Share this post


Link to post
cakers

In the YAGP context, you will usually see more of the "tricks" in the contemporary part of the competition, although you do see the extreme extensions and split leaps that go past the horizontal, and sometimes multiple pirouettes, in the classical variations as well. You will see the same balances with the leg stuck straight up in the air as you do at jazz competitions, and, in fact, I've seen competitors do their YAGP contemporary pieces at jazz competitions.

I have never liked jazz competitions because they seem to be more about the tricks than the dance, so it has deeply disappointed me to see YAGP going down the same path. I've heard a lot of disdain for competition studios on the board, but what does it say about YAGP if the same pieces competing or winning at jazz competitions are also competing and/or winning at YAGP?

Share this post


Link to post
Lady Elle

my daughter did a contemporary ballet piece at one of those "jazz" competitions (Think dance moms here) last year.

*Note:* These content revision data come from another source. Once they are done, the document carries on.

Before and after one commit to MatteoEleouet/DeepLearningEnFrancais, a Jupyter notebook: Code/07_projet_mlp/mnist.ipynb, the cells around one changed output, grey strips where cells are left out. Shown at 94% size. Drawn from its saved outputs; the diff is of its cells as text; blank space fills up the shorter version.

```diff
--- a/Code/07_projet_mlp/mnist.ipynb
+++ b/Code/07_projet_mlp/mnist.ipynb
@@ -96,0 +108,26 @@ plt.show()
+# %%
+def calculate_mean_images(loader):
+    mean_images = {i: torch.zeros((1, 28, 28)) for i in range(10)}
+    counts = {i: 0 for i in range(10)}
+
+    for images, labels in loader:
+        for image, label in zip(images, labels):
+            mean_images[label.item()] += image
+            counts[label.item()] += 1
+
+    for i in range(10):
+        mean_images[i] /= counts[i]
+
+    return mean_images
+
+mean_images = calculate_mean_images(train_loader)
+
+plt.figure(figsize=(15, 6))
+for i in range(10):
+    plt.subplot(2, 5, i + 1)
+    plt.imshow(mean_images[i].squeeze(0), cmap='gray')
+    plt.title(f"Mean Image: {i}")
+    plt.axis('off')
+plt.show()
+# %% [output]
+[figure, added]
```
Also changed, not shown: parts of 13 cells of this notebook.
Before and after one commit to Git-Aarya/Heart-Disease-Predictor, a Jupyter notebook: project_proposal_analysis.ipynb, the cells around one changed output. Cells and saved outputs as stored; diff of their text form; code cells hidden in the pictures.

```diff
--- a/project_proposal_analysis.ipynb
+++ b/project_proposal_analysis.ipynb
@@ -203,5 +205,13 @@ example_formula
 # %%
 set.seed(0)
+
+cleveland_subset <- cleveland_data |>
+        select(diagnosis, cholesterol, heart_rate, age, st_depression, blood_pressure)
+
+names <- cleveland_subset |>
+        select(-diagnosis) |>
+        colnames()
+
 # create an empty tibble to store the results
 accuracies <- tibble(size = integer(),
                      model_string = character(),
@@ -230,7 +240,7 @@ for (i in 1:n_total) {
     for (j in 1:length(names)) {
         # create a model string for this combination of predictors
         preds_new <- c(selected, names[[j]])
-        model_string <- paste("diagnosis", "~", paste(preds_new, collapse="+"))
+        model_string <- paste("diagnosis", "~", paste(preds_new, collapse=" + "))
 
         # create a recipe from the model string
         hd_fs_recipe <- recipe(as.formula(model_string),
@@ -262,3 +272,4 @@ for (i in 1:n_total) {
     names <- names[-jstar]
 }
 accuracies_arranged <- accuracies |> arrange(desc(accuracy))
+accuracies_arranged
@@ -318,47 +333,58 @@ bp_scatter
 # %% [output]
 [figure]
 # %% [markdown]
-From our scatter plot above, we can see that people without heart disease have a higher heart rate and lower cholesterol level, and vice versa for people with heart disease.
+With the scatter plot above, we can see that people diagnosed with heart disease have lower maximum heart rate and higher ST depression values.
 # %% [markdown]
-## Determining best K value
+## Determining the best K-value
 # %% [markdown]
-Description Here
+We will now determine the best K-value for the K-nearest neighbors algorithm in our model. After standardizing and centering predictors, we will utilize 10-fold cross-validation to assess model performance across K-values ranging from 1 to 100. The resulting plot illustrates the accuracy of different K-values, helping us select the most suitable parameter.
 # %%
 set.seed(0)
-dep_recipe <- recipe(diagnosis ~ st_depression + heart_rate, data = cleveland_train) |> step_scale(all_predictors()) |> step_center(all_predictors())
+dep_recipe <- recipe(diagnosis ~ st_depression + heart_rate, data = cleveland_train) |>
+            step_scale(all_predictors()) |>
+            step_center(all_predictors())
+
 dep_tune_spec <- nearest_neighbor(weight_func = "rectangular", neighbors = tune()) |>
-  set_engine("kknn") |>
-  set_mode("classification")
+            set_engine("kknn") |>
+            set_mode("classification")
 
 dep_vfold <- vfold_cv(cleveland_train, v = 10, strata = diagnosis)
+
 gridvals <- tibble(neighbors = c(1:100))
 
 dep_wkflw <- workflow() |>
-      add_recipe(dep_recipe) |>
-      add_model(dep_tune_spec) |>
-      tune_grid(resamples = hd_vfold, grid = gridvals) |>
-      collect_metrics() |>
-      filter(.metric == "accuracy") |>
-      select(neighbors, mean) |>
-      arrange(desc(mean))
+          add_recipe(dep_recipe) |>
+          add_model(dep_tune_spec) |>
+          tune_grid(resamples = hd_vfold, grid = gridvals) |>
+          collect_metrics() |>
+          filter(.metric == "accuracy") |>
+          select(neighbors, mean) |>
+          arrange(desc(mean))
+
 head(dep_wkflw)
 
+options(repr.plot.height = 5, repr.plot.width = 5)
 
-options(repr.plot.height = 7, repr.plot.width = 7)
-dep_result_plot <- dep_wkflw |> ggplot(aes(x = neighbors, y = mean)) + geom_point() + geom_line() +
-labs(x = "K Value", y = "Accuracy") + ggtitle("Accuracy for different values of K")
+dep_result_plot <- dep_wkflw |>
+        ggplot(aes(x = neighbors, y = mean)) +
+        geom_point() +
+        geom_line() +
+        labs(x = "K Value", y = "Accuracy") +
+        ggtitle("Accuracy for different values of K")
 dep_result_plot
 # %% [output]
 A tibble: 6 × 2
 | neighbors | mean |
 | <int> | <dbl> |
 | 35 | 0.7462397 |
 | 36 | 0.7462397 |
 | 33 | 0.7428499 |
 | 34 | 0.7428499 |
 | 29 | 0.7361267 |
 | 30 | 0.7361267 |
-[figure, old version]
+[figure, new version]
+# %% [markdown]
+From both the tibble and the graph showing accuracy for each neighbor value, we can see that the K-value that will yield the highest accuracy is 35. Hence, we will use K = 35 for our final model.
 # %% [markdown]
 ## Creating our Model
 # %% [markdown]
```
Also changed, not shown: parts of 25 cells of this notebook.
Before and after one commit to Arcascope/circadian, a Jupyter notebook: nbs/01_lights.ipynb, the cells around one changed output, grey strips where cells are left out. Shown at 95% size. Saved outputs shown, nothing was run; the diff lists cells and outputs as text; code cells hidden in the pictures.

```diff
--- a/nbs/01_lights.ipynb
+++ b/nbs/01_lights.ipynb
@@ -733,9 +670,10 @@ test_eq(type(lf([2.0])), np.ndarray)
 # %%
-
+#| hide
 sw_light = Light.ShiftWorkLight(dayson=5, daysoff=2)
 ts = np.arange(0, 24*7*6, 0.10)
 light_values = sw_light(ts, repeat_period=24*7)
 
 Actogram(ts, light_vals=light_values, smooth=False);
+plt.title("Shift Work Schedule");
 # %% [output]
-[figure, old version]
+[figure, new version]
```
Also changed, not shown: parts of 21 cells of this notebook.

She only competed twice - it was to a classical cello piece. Absolutely beautiful artful piece. out of 15 in her division... She didn't even make the top 10!! we were all so surprised - but, there weren't any pirouettes or switch leaps or fuettes. We kind of knew going in that it might not go over very well. they just did not know how to judge it! A few of the judges were taking pictures of her dancing. so for the next competition we put some pirouettes and pique turns in just to give them something!! She scored slightly better but her performance was not as good. The competition world is very odd.

Share this post


Link to post
Gracegirlz

All very good points.......I do have a devil's advocate comment tho....Why, if ballet should be about the artistry and development of the dancer, do the top schools constantly bring in the dancers who excel at the "tricks"? (and I am talking about those prominent schools that do NOT participate in YAGP) Often taking that coveted spot away from a budding artist? BTW, I am speaking from direct experience. Because dancers with tricks fill seats. Artists take longer to bring along and at the end of the day a ballet company is not ivory tower. They are dependent on making enough money to pay their bills. I am personally split on the issue of competitions and ballet. We have no intention to participate any time in the near future, but my DD and I have met some lovely dancers that emerge from that world. We have also seen some DKs that have no idea what or why they are doing what they do. Wouldn't the world be perfect if we could teach artistry alongside the "tricks"? LOL

 

Oh and I do believe today's choreographers share some of the blame. Dancers after all reproduce/interpret their vision. How about dazzling an audience with the story/emotion instead of feats of athleticism.

 

LOVE this, especially the last line! The expression of the story/emotion is sometime a lost art, or a distant second to the ability to wow with "tricks". Have we progressed or advanced beyond that element of classical ballet?

Share this post


Link to post
Petrovafossil

Thank you for the examples! I learned something today. Always a good feeling?

Share this post


Link to post

Join the conversation

You can post now and register later. If you have an account, sign in now to post with your account.

Guest
Reply to this topic...

×   Pasted as rich text.   Paste as plain text instead

  Only 75 emoji are allowed.

×   Your link has been automatically embedded.   Display as a link instead

×   Your previous content has been restored.   Clear editor

×   You cannot paste images directly. Upload or insert images from URL.


  • Recently Browsing   0 members

    No registered users viewing this page.

×
×
  • Create New...